» WORK ORDER
Skip the images. Copy the records exactly as written.

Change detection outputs
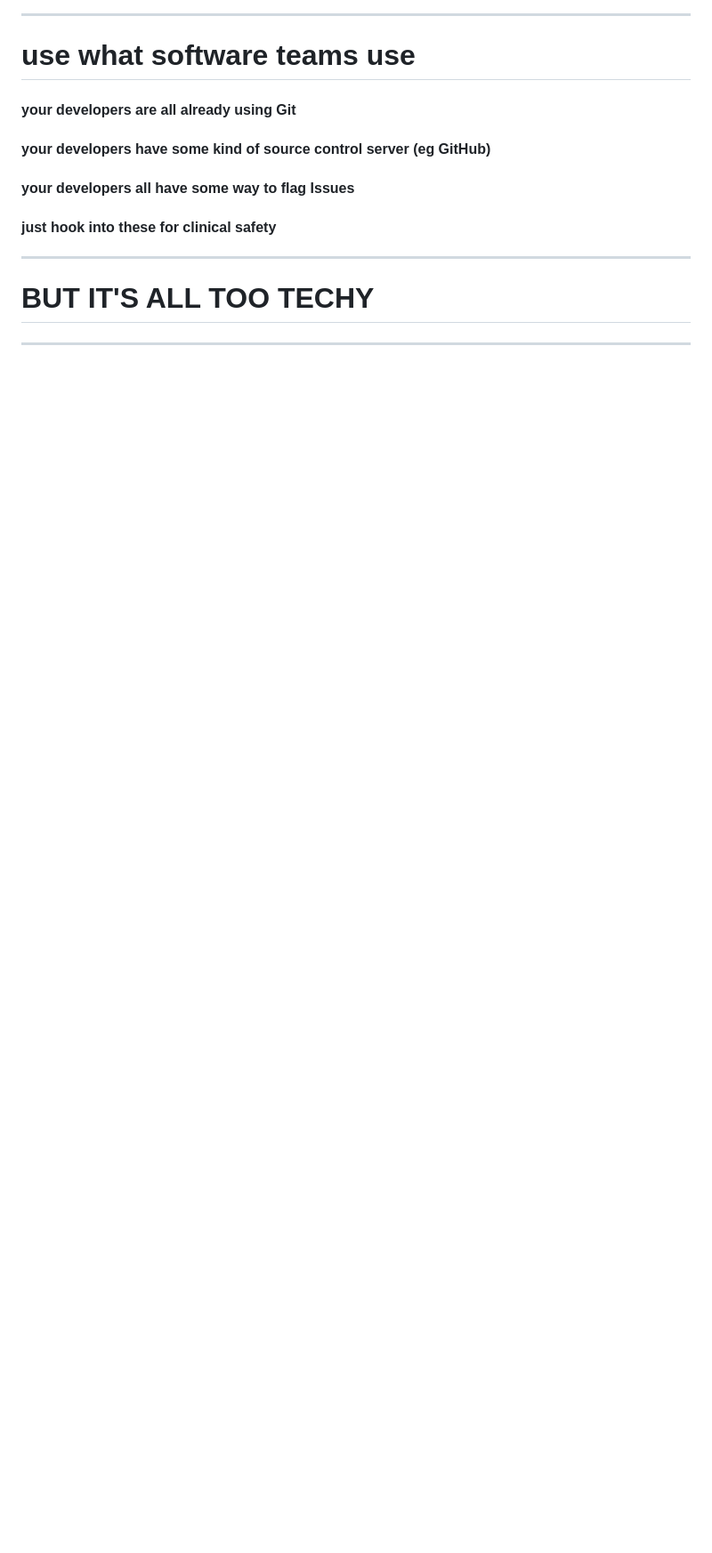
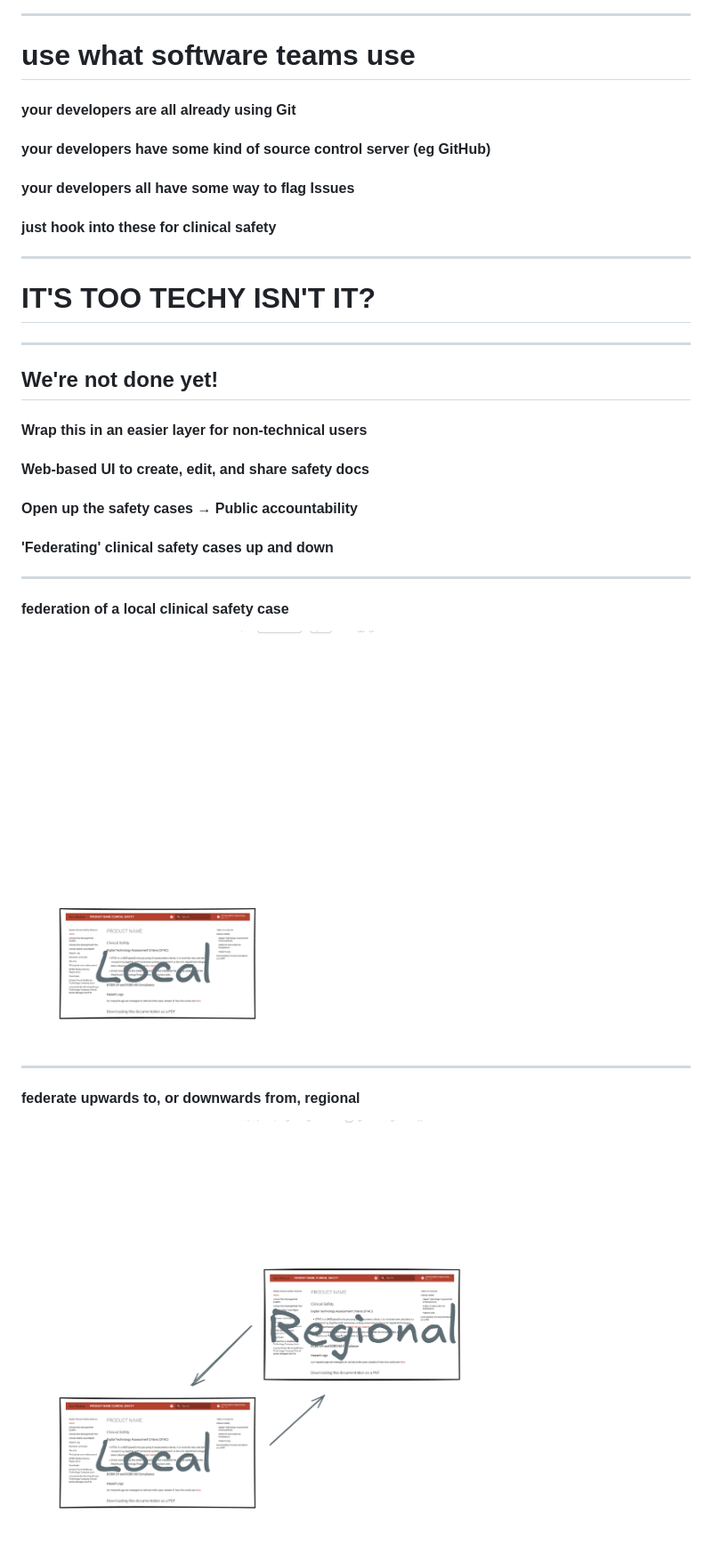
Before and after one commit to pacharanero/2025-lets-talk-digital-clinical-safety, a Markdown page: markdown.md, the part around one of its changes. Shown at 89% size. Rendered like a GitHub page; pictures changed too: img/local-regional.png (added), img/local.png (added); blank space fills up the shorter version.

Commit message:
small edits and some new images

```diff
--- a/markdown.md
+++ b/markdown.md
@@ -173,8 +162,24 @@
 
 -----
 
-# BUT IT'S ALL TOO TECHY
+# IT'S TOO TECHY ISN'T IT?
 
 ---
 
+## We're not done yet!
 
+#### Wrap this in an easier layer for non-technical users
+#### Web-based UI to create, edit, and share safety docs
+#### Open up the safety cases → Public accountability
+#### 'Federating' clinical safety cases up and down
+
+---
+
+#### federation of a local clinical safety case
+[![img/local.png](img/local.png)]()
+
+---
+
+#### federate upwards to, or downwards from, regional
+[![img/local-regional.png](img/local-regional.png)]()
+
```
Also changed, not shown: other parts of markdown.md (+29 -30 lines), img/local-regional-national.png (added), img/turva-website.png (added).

» EXERCISE RESPONSE
Before and after one commit to pacharanero/2025-lets-talk-digital-clinical-safety, a Markdown page: markdown.md, the part around one of its changes. Shown at 89% size. Rendered like a GitHub page; pictures changed too: img/local-regional.png (added), img/local.png (added); blank space fills up the shorter version.

Commit message:
small edits and some new images

```diff
--- a/markdown.md
+++ b/markdown.md
@@ -173,8 +162,24 @@
 
 -----
 
-# BUT IT'S ALL TOO TECHY
+# IT'S TOO TECHY ISN'T IT?
 
 ---
 
+## We're not done yet!
 
+#### Wrap this in an easier layer for non-technical users
+#### Web-based UI to create, edit, and share safety docs
+#### Open up the safety cases → Public accountability
+#### 'Federating' clinical safety cases up and down
+
+---
+
+#### federation of a local clinical safety case
+[![img/local.png](img/local.png)]()
+
+---
+
+#### federate upwards to, or downwards from, regional
+[![img/local-regional.png](img/local-regional.png)]()
+
```
Also changed, not shown: other parts of markdown.md (+29 -30 lines), img/local-regional-national.png (added), img/turva-website.png (added).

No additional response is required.